In Price v Spoor, the High Court recently considered whether parties can ‘contract out’ of statutory limitation periods, or whether such a clause would be contrary to public policy, and invalid.
The Limitation of Actions Act 1974 (Qld) (Limitation Act), which is in terms similar to corresponding provisions in the Victorian and New South Wales Acts, prevents borrowers from commencing actions after 6 years for recovery of unpaid debt and 12 years for the recovery of possession of land. Section 10 provides that actions for breach of contract cannot be brought after the expiration of 6 years from the date of breach. Section 24 of the Limitation Act provides that, where the 12-year limitation period for an action to recover land has expired, the person’s title to that land is extinguished.
In this case, Spoor (Lenders) brought proceedings against Price (Borrowers) for the recovery of monies owing and possession of land secured by two mortgages. In their defence, the Borrowers argued that the Lenders were statute-barred and 'out of time' under sections 10 and 13 of the Limitation Act and that the Lenders’ right to land title was extinguished by operation of section 24.
The Lenders relied upon clause 24 in each of the mortgages, by which (the Lenders argued) the Borrowers agreed not to rely on limitation periods as a defence.
At first instance, Dalton J in the Queensland Supreme Court entered judgment for the Borrowers. The Queensland Court of Appeal allowed an appeal from that decision and gave judgment for the Lenders, finding that parties may contract out of the defences available to them under the Limitation Act. The High Court granted special leave to the Borrowers to appeal and on appeal considered three questions:
- Can parties ‘contract out’ of limitation periods, or is such an agreement unenforceable because it is contrary to public policy?
- Does section 24 of the Limitation Act operate independently of section 13, or do both sections need to be read together in order to extinguish title?
- Did clause 24, on its proper construction, operate to prevent the Borrowers from pleading that the Lenders were time-barred?
Public policy – ‘finality in litigation’

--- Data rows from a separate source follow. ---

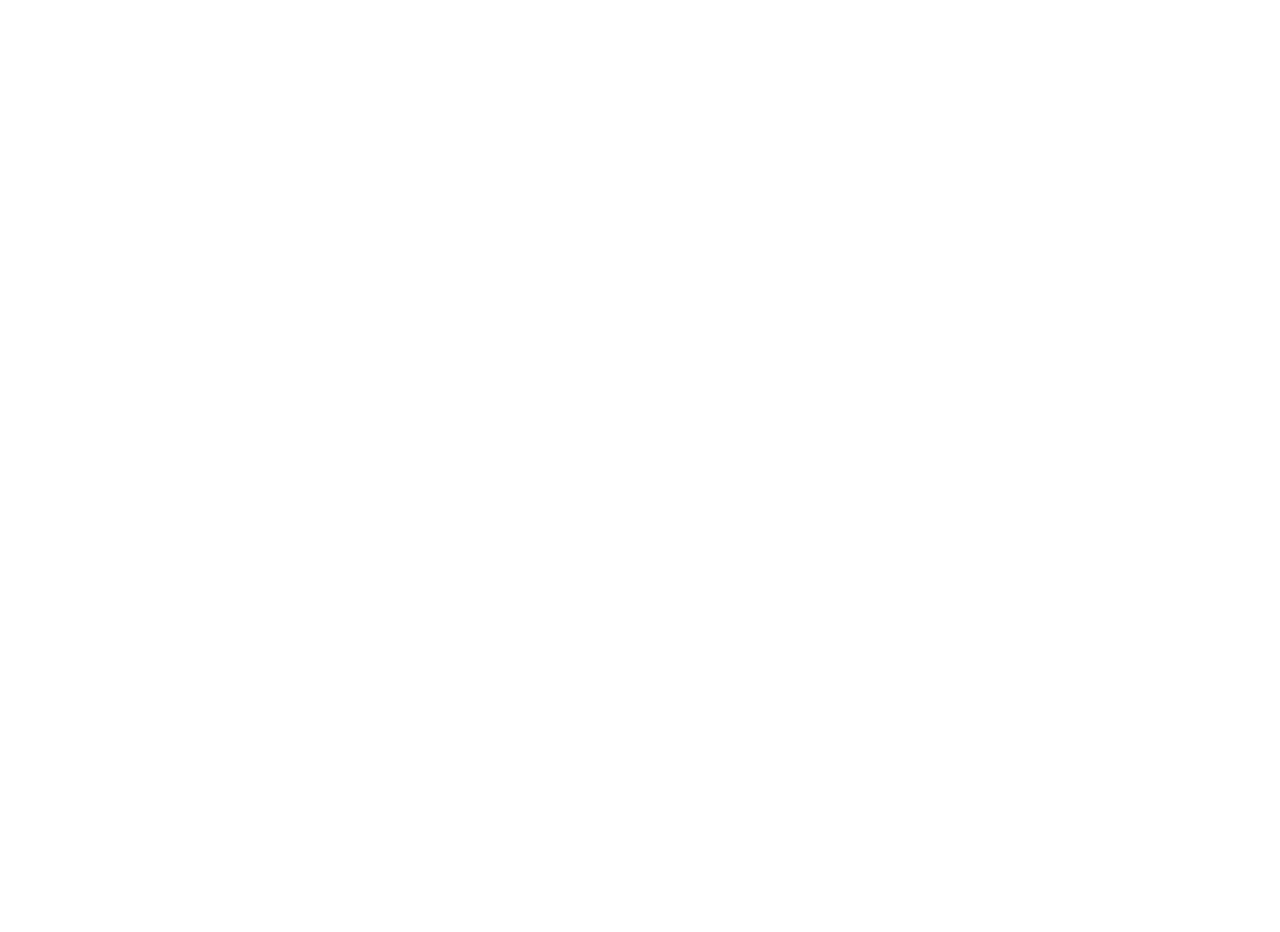
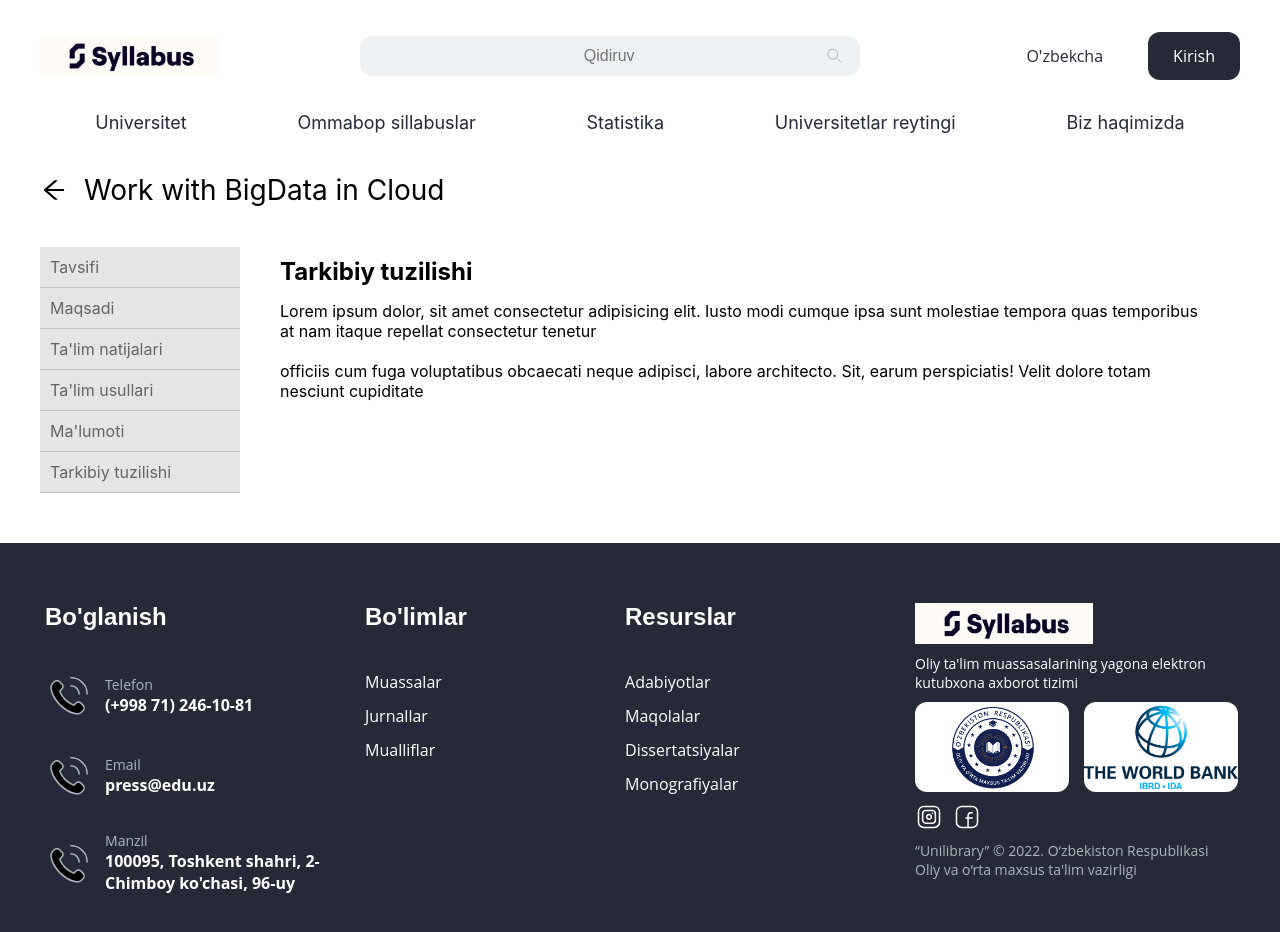
Before and after one commit to Asilbek-Bekmurodov/syllabus, a React (Create React App) app: page /dashboard/structure in a window 1280 px wide. Before the commit this address had no page. Shown: the top 932 px of the page. Before the commit the page ends 800 px from the top, so only its background shows below. Built offline with nearby package versions, Linux system fonts and the light colour scheme.

Commit message:
feat: sidebar

```diff
--- a/src/App.jsx
+++ b/src/App.jsx
@@ -1,4 +1,5 @@
 import { Route, Routes } from "react-router-dom";
+import Dashboard from "./pages/dashboard/dashboard";
 import Home from "./pages/home";
 import Search from "./pages/search/search";
 import University from "./pages/university/university";
@@ -10,6 +11,7 @@
         <Route path="/" element={<Home />} />
         <Route path="/university" element={<University />} />
         <Route path="/search" element={<Search />} />
+        <Route path="/dashboard/*" element={<Dashboard />} />
       </Routes>
     </div>
   );
--- a/src/components/footer/footer.jsx
+++ b/src/components/footer/footer.jsx
@@ -52,8 +52,8 @@
           <div className={cls.sections}>
             <h2>Bo'limlar</h2>
             <div className={cls.container}>
-              {sections.map((section) => (
-                <p>{section}</p>
+              {sections.map((section, idx) => (
+                <p key={idx}>{section}</p>
               ))}
             </div>
           </div>
--- /dev/null
+++ b/src/pages/dashboard/dashboard.jsx
@@ -0,0 +1,64 @@
+import React from "react";
+import { AiOutlineArrowLeft } from "react-icons/ai";
+import { NavLink, Outlet, Route, Routes, useNavigate } from "react-router-dom";
+import Footer from "../../components/footer/footer";
+import Navbar from "../../components/navbar/navbar";
+import cls from "./dashboard.module.scss";
+import sidebarData, { routeData } from "./sidebarData";
+function Dashboard() {
+  const navigate = useNavigate();
+  return (
+    <div className={cls.wrapper}>
+      <Navbar />
+      <h3 className={cls.title}>
+        <AiOutlineArrowLeft
+          onClick={() => navigate("/")}
+          className={cls.icon}
+        />{" "}
+        Work with BigData in Cloud
+      </h3>
+      <div className={cls["sidebar-container"]}>
+        <ul className={cls.nav_list}>
+          {sidebarData.map((item, index) => (
+            <li key={index} className={cls["nav-item"]}>
+              <NavLink
+                to={item.path}
+                className={({ isActive }) =>
+                  [cls.nav_link, isActive ? cls.active : null].join(" ")
+                }
+                children={<div className={cls.child}>{item.title}</div>}
+              />
+            </li>
+          ))}
+        </ul>
+        <Outlet />
+        <div className={cls["info-wrapper"]}>
+          <Routes>
+            {routeData.map(({ title, path }) => (
+              <Route
+                path={path}
+                element={
+                  <div className={cls.info}>
+                    <h2 className={cls.info_title}>{title}</h2>
+                    <p className={cls.paragraph}>
+                      Lorem ipsum dolor, sit amet consectetur adipisicing elit.
+                      Iusto modi cumque ipsa sunt molestiae tempora quas
+                      temporibus at nam itaque repellat consectetur tenetur
+                      <br />
+                      <br />
+                      officiis cum fuga voluptatibus obcaecati neque adipisci,
+                      labore architecto. Sit, earum perspiciatis! Velit dolore
+                      totam nesciunt cupiditate
+                    </p>
+                  </div>
+                }
+              />
+            ))}
+          </Routes>
+        </div>
+      </div>
+      <Footer />
+    </div>
+  );
+}
+export default Dashboard;
--- /dev/null
+++ b/src/pages/dashboard/dashboard.module.scss
@@ -0,0 +1,53 @@
+.wrapper {
+  .title {
+    max-width: 1200px;
+    display: flex;
+    align-items: center;
+    gap: 16px;
+    font-family: #000;
+    font-weight: 400;
+    font-size: 28px;
+    margin: 40px auto;
+    .icon {
+      cursor: pointer;
+    }
+  }
+  .sidebar-container {
+    max-width: 1200px;
+    margin: auto;
+    padding: 0 0 50px 0;
+    display: grid;
+    grid-template-columns: 200px 1fr;
+    ul {
+      list-style: none;
+
+      li {
+        text-decoration: none;
+        border-bottom: 1px solid #c2c2c2;
+        background: #e5e5e5;
+        .nav_link {
+          text-decoration: none;
+          color: #636468;
+          .child {
+            padding: 10px;
+          }
+          &.active {
+            background-color: red;
+          }
+        }
+      }
+    }
+
+    .info-wrapper {
+      padding: 10px 40px;
+      .info {
+        .info_title {
+            margin-bottom: 15px;
+        }
+
+        .paragraph {
+        }
+      }
+    }
+  }
+}
--- /dev/null
+++ b/src/pages/dashboard/sidebarData.js
@@ -0,0 +1,19 @@
+const sidebarData = [
+  { title: "Tavsifi", path: "/dashboard/" },
+  { title: "Maqsadi", path: "goal" },
+  { title: "Ta'lim natijalari", path: "result" },
+  { title: "Ta'lim usullari", path: "method" },
+  { title: "Ma'lumoti", path: "info" },
+  { title: "Tarkibiy tuzilishi", path: "structure" },
+];
+
+export default sidebarData;
+
+export const routeData = [
+  { title: "Tavsifi", path: "/" },
+  { title: "Maqsadi", path: "goal" },
+  { title: "Ta'lim natijalari", path: "result" },
+  { title: "Ta'lim usullari", path: "method" },
+  { title: "Ma'lumoti", path: "info" },
+  { title: "Tarkibiy tuzilishi", path: "structure" },
+];
--- a/src/pages/home/home.jsx
+++ b/src/pages/home/home.jsx
@@ -6,6 +6,7 @@
 import { MdCalendarToday } from "react-icons/md";
 import { FaEye } from "react-icons/fa";
 import PhotoCarousel from "../../components/photo-carusel/photo-carousel";
+import { useNavigate } from "react-router-dom";
 
 const cards = [
   {
@@ -49,6 +50,7 @@
 ];
 
 function Home() {
+  const navigate = useNavigate();
   return (
     <div className={cls.wrapper}>
       <Navbar />
@@ -56,7 +58,7 @@
       <section className={cls["new-syllabus"]}>
         <div className={cls.container}>
           <div className={cls.syllabus}>
-            <div className={cls.card}>
+            <div onClick={() => navigate("/dashboard")} className={cls.card}>
               <h4 className={cls.title}>Java Dasturlash tili</h4>
               <p>
                 OTM:<b>Toshkent Davlat Iqtisodiyot Universiteti</b>
@@ -82,7 +84,7 @@
               </button>
             </div>
 
-            <div className={cls.card}>
+            <div onClick={() => navigate("/dashboard")} className={cls.card}>
               <h4 className={cls.title}>Java Dasturlash tili</h4>
               <p>
                 OTM:<b>Toshkent Davlat Iqtisodiyot Universiteti</b>
@@ -108,7 +110,7 @@
               </button>
             </div>
 
-            <div className={cls.card}>
+            <div onClick={() => navigate("/dashboard")} className={cls.card}>
               <h4 className={cls.title}>Java Dasturlash tili</h4>
               <p>
                 OTM:<b>Toshkent Davlat Iqtisodiyot Universiteti</b>
@@ -134,7 +136,7 @@
               </button>
             </div>
 
-            <div className={cls.card}>
+            <div onClick={() => navigate("/dashboard")} className={cls.card}>
               <h4 className={cls.title}>Java Dasturlash tili</h4>
               <p>
                 OTM:<b>Toshkent Davlat Iqtisodiyot Universiteti</b>
@@ -168,6 +170,7 @@
                 <div
                   key={idx}
                   style={{ backgroundColor: color }}
+                  onClick={() => navigate("/dashboard")}
                   className={cls.card}
                 >
                   <p>{title}</p>
--- a/src/pages/search/search.jsx
+++ b/src/pages/search/search.jsx
@@ -29,8 +29,12 @@
         </h3>
         <h3 className={cls.res}>Qidiruv natijasi: 3</h3>
         <div className={cls.results}>
-          {data.map(({ sillabus, otm, teacher, kafedra, email }) => (
-            <div className={cls.result}>
+          {data.map(({ sillabus, otm, teacher, kafedra, email }, idx) => (
+            <div
+              key={idx}
+              onClick={() => navigate("/dashboard")}
+              className={cls.result}
+            >
               <h4>{sillabus}</h4>
               <p className={cls.subtitle}>
                 <b>OTM :</b> {otm}
--- a/src/pages/university/university.jsx
+++ b/src/pages/university/university.jsx
@@ -3,7 +3,8 @@
 import Navbar from "../../components/navbar/navbar";
 import cls from "./university.module.scss";
 import { AiOutlineArrowLeft } from "react-icons/ai";
-
+import { MdManageSearch } from "react-icons/md";
+import { CiFilter } from "react-icons/ci";
 const data = [
   {
     sillabus: "Java dasturlash tili",
@@ -61,16 +62,16 @@
             <input placeholder="Fan nomini kiriting" type="text" />
           </div>
           <button className={cls.submit} onClick={(e) => e.preventDefault()}>
-            Qidiruv
+            <MdManageSearch size={24} /> Qidiruv
           </button>
           <button className={cls.filter} onClick={(e) => e.preventDefault()}>
-            Qidiruv filtri
+            <CiFilter size={24} /> Qidiruv filtri
           </button>
         </form>
         <h3>Qidiruv natijasi: 3</h3>
         <div className={cls.results}>
           {data.map(({ sillabus, otm, teacher, kafedra, email }) => (
-            <div className={cls.result}>
+            <div onClick={() => navigate("/dashboard")} className={cls.result}>
               <h4>{sillabus}</h4>
               <p className={cls.subtitle}>
                 <b>OTM :</b> {otm}
--- a/src/pages/university/university.module.scss
+++ b/src/pages/university/university.module.scss
@@ -72,6 +72,13 @@
         justify-content: center;
         line-height: 1;
         cursor: pointer;
+        display: flex;
+        align-items: center;
+        gap: 10px;
+        .icon {
+          height: 20px;
+          width: 20px;
+        }
       }
     }
     h3 {
```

The Court accepted that the Limitation Act’s legislative purpose of ensuring finality in litigation is a legitimate public policy objective. However, the High Court held (unanimously, but in 3 separate judgments) that a contractual provision pursuant to which a party agrees not to plead a limitation defence is not void nor unenforceable for being against that public policy.
As a starting point, the Court confirmed that statutory time bars do not go to a Court’s jurisdiction to entertain a claim, but rather to the remedy that is available. A cause of action is not extinguished by the statute, but creates a defence to the action, which must be pleaded. The Court concluded that a statutory limitation period confers a right on an individual defendant to elect to plead a limitation period – an individual right that a defendant may agree, by contract, to forego.
Construction of clause 24
Clause 24 of the mortgage provided:
“the mortgagor covenants with mortgagee that all statutory provisions now or in the future whereby any powers, rights and remedies of Mortgagee and obligations of Mortgagor may be curtailed, suspended, postponed, defeated or extinguished do not apply and are expressly excluded insofar as this can be lawfully done.”
In ascertaining the meaning of this clause, the High Court considered what a ‘reasonable business person’ would have understood the term to mean, having regard to the ‘text, context and purpose’ of the contract. Despite describing the wording of clause 24 as ‘clumsy’, and having ‘obvious shortcomings’, the High Court determined that the parties clearly intended for it to have a wide operation. The language showed a clear promise from the Borrowers not to invoke a benefit conferred by statute which permits the Borrowers to defeat the Lenders’ powers, rights and remedies.
Separately, the Borrowers also brought an argument that, irrespective of the limitation period in section 13, the Lenders’ right to title was extinguished by the independent operation of section 24. The High Court rejected this argument and confirmed that section 24 did not operate independently, but was an ancillary provision intended to facilitate the operation of the limitation period in section 13.
The High Court’s decision was made by reference to the rights of mortgagees and mortgagors, and to limitation periods affecting parties to a mortgage and actions to recover land. However, the principles on which the decision relies will likely apply broadly to the operation of limitation periods both in the Queensland Limitation Act, and in corresponding legislation in other states, where there is no express provision that permits or prohibits contracting out of limitation periods.
However, contracting parties should not assume that a provision which purports to limit a person’s right to plead the operation of a statutory limitation period will always be enforceable. The contract in question in this case was a mortgage, which the Court expressly recognised was ‘the product of free negotiation between parties contracting at arm's length’. Each judgment proceeds having regard to the commercial nature of the agreement. There may, therefore, be circumstances (such as in a consumer context) where a Court could find that, having regard to the relative negotiating power of the respective parties, a clause purporting to prevent a party from relying on limitation periods may constitute an unfair contract term, and be unenforceable on that basis.